Columbia, SC (WLTX) - SCE&G is suing over a new law that's designed to lower power bills for customers that were being charged for a failed nuclear reactor project.

The utility filed the lawsuit Monday in federal court, claiming that the measure passed last week by the South Carolina legislature is unconstitutional.

The new law primarily gives SCE&G customers an experimental 15 percent reduction in the costs they were paying for the abandoned construction of two nuclear reactors at the V.C. Summer Nuclear station in Fairfield County. Up until now, roughly 18 percent of every customer's bill has gone to the project.

South Carolina Governor Henry McMaster had vetoed the bill, saying customers should be given the full 18 percent rate reduction. Lawmakers overrode that veto, and the bill immediately went into effect.

SCE&G says the rate reduction and other parts of the law are an unlawful taking of private property, denies them due process of law, and constitutes an unlawful bill of attainder.

SCANA/SCE&G was able to bill customers for the project because of a law passed by South Carolina lawmakers in 2007 called the Base Load Review Act. It let utilities go ahead and charge customers for construction of projects before and during their construction.

In the wake of the V.C. Summer fiasco, lawmakers called for the repeal of the law, and they did just that during a vote Wednesday in the House and Senate.

State run utility Santee Cooper was also part of the failed project, but SCANA had the majority stake. Both of them walked away from the plan a year ago, after years of construction and billions of dollars spent. That decision also cost 5,600 people their jobs.

The reactors were supposed to have provided another source of energy to meet rising demand from the growing number of users in South Carolina.

Another key part of the law approved by the House and Senate is giving subpeona power to the Office of Regulatory Staff, a state agency that has some authority over utilities. The bill allows them to get their hands on secret documents by power companies.

The General Assembly had used a conference committee--a special group of three lawmakers from the House, three from the Senate-- to get a deal done and iron out differences between competing versions of their proposals.

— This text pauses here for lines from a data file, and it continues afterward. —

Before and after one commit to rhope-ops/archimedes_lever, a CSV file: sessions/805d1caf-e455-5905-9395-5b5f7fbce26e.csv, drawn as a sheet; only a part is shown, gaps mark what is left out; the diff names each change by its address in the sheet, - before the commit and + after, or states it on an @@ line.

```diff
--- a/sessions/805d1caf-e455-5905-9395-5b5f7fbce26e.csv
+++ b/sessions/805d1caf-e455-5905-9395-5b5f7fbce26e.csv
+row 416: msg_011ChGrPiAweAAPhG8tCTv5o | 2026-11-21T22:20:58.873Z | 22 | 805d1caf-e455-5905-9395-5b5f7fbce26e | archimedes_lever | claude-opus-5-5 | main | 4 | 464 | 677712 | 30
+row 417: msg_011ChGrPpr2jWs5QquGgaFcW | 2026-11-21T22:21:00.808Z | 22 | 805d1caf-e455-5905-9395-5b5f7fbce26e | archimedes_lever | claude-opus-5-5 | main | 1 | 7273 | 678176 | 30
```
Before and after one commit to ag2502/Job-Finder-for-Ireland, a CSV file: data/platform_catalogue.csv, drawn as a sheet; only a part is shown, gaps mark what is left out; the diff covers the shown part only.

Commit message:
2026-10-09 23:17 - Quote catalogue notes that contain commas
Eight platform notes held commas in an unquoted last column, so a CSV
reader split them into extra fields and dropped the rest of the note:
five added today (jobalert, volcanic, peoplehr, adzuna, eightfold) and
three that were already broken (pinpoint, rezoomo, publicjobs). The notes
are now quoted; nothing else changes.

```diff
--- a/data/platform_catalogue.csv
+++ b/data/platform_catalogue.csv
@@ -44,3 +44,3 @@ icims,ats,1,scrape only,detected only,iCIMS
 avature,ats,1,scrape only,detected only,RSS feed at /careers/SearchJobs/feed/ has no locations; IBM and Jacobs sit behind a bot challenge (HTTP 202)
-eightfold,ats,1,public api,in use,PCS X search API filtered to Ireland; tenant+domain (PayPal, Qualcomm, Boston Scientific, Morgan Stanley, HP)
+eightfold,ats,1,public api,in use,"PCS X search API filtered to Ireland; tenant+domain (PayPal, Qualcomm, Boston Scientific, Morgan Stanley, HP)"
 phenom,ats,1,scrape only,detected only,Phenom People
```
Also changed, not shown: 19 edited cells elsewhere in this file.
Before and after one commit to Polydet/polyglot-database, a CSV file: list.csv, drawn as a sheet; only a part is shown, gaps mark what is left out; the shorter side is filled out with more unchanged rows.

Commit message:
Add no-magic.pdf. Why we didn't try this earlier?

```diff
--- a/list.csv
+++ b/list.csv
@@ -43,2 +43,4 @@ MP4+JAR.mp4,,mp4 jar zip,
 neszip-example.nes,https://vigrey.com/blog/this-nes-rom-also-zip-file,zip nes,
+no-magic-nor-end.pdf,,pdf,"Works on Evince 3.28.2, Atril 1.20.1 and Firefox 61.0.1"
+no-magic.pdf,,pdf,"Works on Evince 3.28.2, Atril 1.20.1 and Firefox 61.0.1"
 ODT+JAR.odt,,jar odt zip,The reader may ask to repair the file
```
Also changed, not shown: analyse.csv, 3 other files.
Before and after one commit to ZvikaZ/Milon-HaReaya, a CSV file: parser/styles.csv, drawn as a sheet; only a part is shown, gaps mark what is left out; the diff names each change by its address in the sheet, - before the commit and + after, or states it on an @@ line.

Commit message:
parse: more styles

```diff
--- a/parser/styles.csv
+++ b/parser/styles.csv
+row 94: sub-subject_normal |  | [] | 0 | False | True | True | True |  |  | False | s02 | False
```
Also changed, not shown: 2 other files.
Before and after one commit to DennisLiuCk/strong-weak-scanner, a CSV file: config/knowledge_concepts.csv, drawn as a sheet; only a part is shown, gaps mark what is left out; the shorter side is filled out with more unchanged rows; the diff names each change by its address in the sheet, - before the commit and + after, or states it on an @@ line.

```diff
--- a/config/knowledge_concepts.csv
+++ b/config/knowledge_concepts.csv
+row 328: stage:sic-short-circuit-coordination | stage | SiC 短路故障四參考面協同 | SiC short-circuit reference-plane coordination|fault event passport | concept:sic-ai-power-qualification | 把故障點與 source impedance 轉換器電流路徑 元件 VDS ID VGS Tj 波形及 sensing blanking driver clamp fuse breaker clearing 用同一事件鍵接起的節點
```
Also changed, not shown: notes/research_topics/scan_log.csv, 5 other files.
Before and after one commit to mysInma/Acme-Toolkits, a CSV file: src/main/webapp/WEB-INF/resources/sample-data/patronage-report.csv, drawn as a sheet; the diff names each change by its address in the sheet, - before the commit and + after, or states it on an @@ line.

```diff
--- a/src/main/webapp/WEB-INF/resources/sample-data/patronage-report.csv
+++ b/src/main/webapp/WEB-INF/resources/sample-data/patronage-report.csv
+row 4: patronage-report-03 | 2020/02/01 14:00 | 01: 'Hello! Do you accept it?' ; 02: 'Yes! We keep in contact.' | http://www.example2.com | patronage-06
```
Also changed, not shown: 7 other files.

Virginia-based Dominion Energy, which is attempting to buy SCE&G, said the legislature's action put in peril a plan they have which would give all customers $1,000 and a 7 percent rate reduction due to the V.C. Summer failure.